Democrats in the state House of Representatives on Monday introduced a package of bills they say would help renters and homeowners, including a proposal to grant Wolf the ability to further extend the moratorium. For now, its expiration clears the way for thousands of eviction proceedings that were put on hold to resume.

“What did they give you?” Kayla Watkins, 24, asked fellow demonstrators outside Philadelphia Municipal Court, referring to politicians. “They gave you $1,200 and a prayer. I don’t know about you, but that doesn’t pay rent for months.”

In New Jersey, Gov. Phil Murphy’s announcement brought long-awaited news. Along with movie theaters and indoor dining, indoor concert venues and performing arts centers can reopen on Friday.

Restaurants are permitted to operate at 25% capacity; movie theaters and performance venues will be capped at 25% capacity or 150 patrons, whichever is less. Moviegoers who buy tickets together may sit together, but otherwise patrons must be distanced.

“Let’s get back to gyms tomorrow, some amount of indoor dining on Friday, back to school next week,” Murphy said. “Again, none of that may be totally, completely, like-it-was-in-the-old-days normal. But those are big steps that we’re going to take together.”

Restaurants must adhere to strict disinfection practices, maintain robust ventilation systems, and post informational signs.
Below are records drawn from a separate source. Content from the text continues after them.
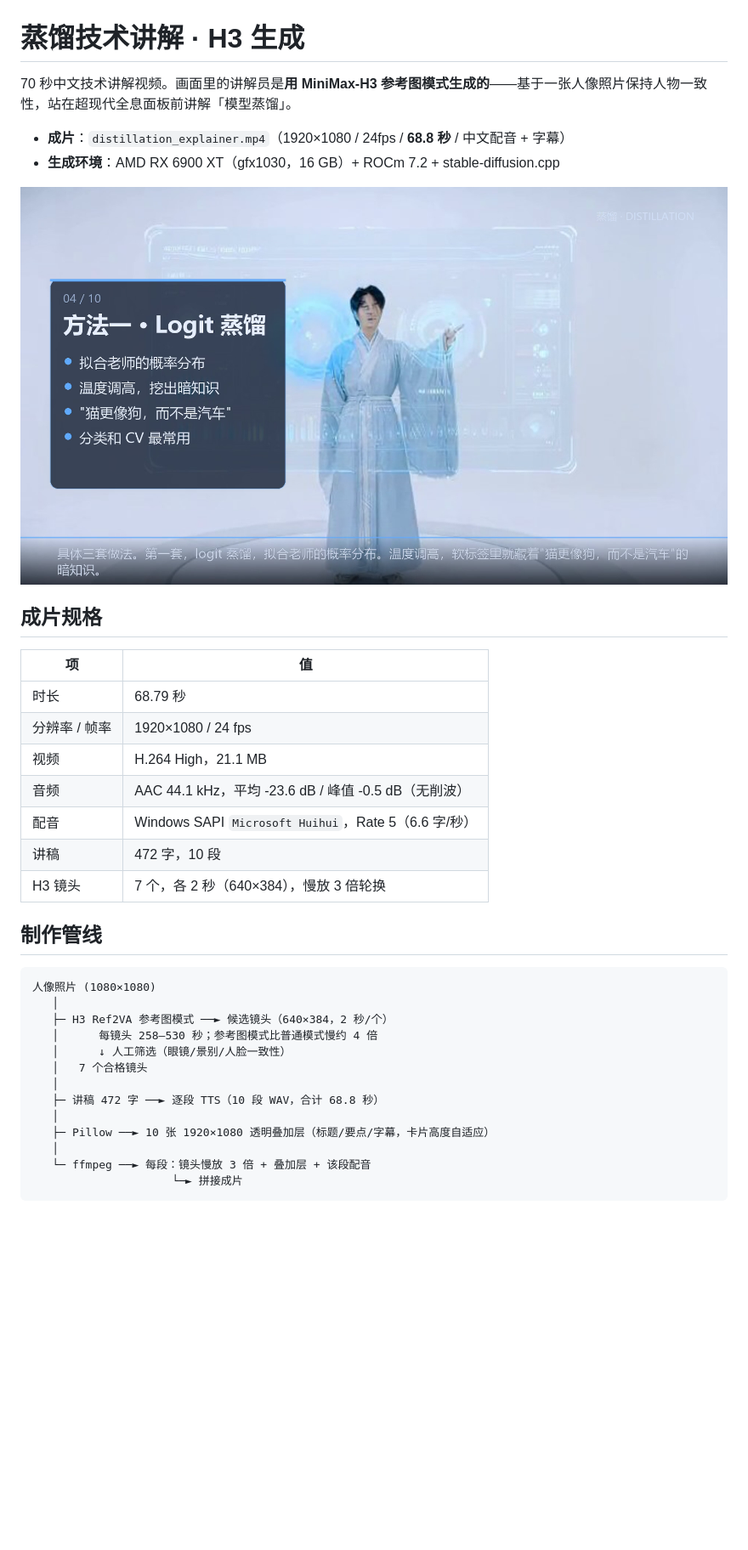
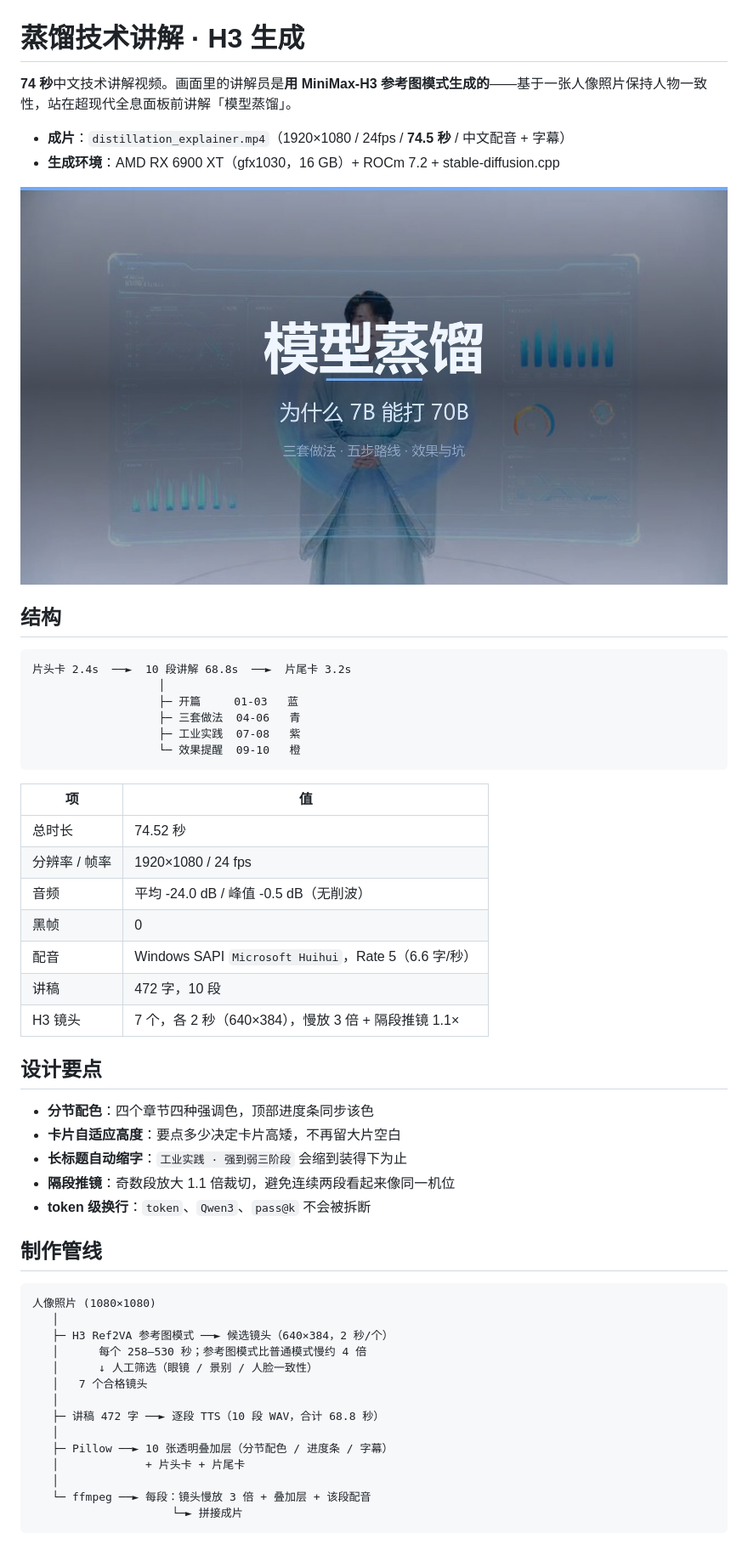
Before and after one commit to q760440238/h3-distillation-explainer, a Markdown page: README.md, the part around one of its changes. Shown at 85% size. Rendered like a GitHub page; pictures changed too: samples/intro.jpg (added); blank space fills up the shorter version.

Commit message:
Redesign: intro/outro cards, section colours, progress bar, punch-in variety

````diff
--- a/README.md
+++ b/README.md
@@ -1,23 +1,40 @@
 # 蒸馏技术讲解 · H3 生成
 
-70 秒中文技术讲解视频。画面里的讲解员是**用 MiniMax-H3 参考图模式生成的**——基于一张人像照片保持人物一致性，站在超现代全息面板前讲解「模型蒸馏」。
+**74 秒**中文技术讲解视频。画面里的讲解员是**用 MiniMax-H3 参考图模式生成的**——基于一张人像照片保持人物一致性，站在超现代全息面板前讲解「模型蒸馏」。
 
-- **成片**：`distillation_explainer.mp4`（1920×1080 / 24fps / **68.8 秒** / 中文配音 + 字幕）
+- **成片**：`distillation_explainer.mp4`（1920×1080 / 24fps / **74.5 秒** / 中文配音 + 字幕）
 - **生成环境**：AMD RX 6900 XT（gfx1030，16 GB）+ ROCm 7.2 + stable-diffusion.cpp
 
-![成片帧](samples/frame.png)
+![片头](samples/intro.jpg)
 
-## 成片规格
+## 结构
+
+```
+片头卡 2.4s  ──►  10 段讲解 68.8s  ──►  片尾卡 3.2s
+                   │
+                   ├─ 开篇     01-03   蓝
+                   ├─ 三套做法  04-06   青
+                   ├─ 工业实践  07-08   紫
+                   └─ 效果提醒  09-10   橙
+```
 
 | 项 | 值 |
 |---|---|
-| 时长 | 68.79 秒 |
+| 总时长 | 74.52 秒 |
 | 分辨率 / 帧率 | 1920×1080 / 24 fps |
-| 视频 | H.264 High，21.1 MB |
-| 音频 | AAC 44.1 kHz，平均 -23.6 dB / 峰值 -0.5 dB（无削波）|
+| 音频 | 平均 -24.0 dB / 峰值 -0.5 dB（无削波）|
+| 黑帧 | 0 |
 | 配音 | Windows SAPI `Microsoft Huihui`，Rate 5（6.6 字/秒）|
 | 讲稿 | 472 字，10 段 |
-| H3 镜头 | 7 个，各 2 秒（640×384），慢放 3 倍轮换 |
+| H3 镜头 | 7 个，各 2 秒（640×384），慢放 3 倍 + 隔段推镜 1.1× |
+
+## 设计要点
+
+- **分节配色**：四个章节四种强调色，顶部进度条同步该色
+- **卡片自适应高度**：要点多少决定卡片高矮，不再留大片空白
+- **长标题自动缩字**：`工业实践 · 强到弱三阶段` 会缩到装得下为止
+- **隔段推镜**：奇数段放大 1.1 倍裁切，避免连续两段看起来像同一机位
+- **token 级换行**：`token`、`Qwen3`、`pass@k` 不会被拆断
 
 ## 制作管线
 
@@ -25,13 +42,14 @@
 人像照片 (1080×1080)
    │
    ├─ H3 Ref2VA 参考图模式 ──► 候选镜头（640×384，2 秒/个）
-   │      每镜头 258–530 秒；参考图模式比普通模式慢约 4 倍
-   │      ↓ 人工筛选（眼镜/景别/人脸一致性）
+   │      每个 258–530 秒；参考图模式比普通模式慢约 4 倍
+   │      ↓ 人工筛选（眼镜 / 景别 / 人脸一致性）
    │   7 个合格镜头
    │
    ├─ 讲稿 472 字 ──► 逐段 TTS（10 段 WAV，合计 68.8 秒）
    │
-   ├─ Pillow ──► 10 张 1920×1080 透明叠加层（标题/要点/字幕，卡片高度自适应）
+   ├─ Pillow ──► 10 张透明叠加层（分节配色 / 进度条 / 字幕）
+   │             + 片头卡 + 片尾卡
    │
    └─ ffmpeg ──► 每段：镜头慢放 3 倍 + 叠加层 + 该段配音
                      └─► 拼接成片
````
Also changed, not shown: other parts of README.md (+14 -19 lines), samples/outro.png (added), samples/review_sheet.jpg, 4 other files.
Diners will have to remain at their tables except when going to bathrooms and wear masks when not seated, and people who don’t feel well should stay home, Health Commissioner Judith Persichilli said.

Murphy also increased the capacity limits for weddings, religious celebrations, funerals and political activities from 100 people to the lesser of either 25% capacity or 150 people.

“There is no room for error and no excuse for being a knucklehead,” Murphy said. “Let’s enjoy eating indoors again, or going to a movie, or celebrating with friends — safely and responsibly.”

The United States surpassed six million confirmed cases on Sunday.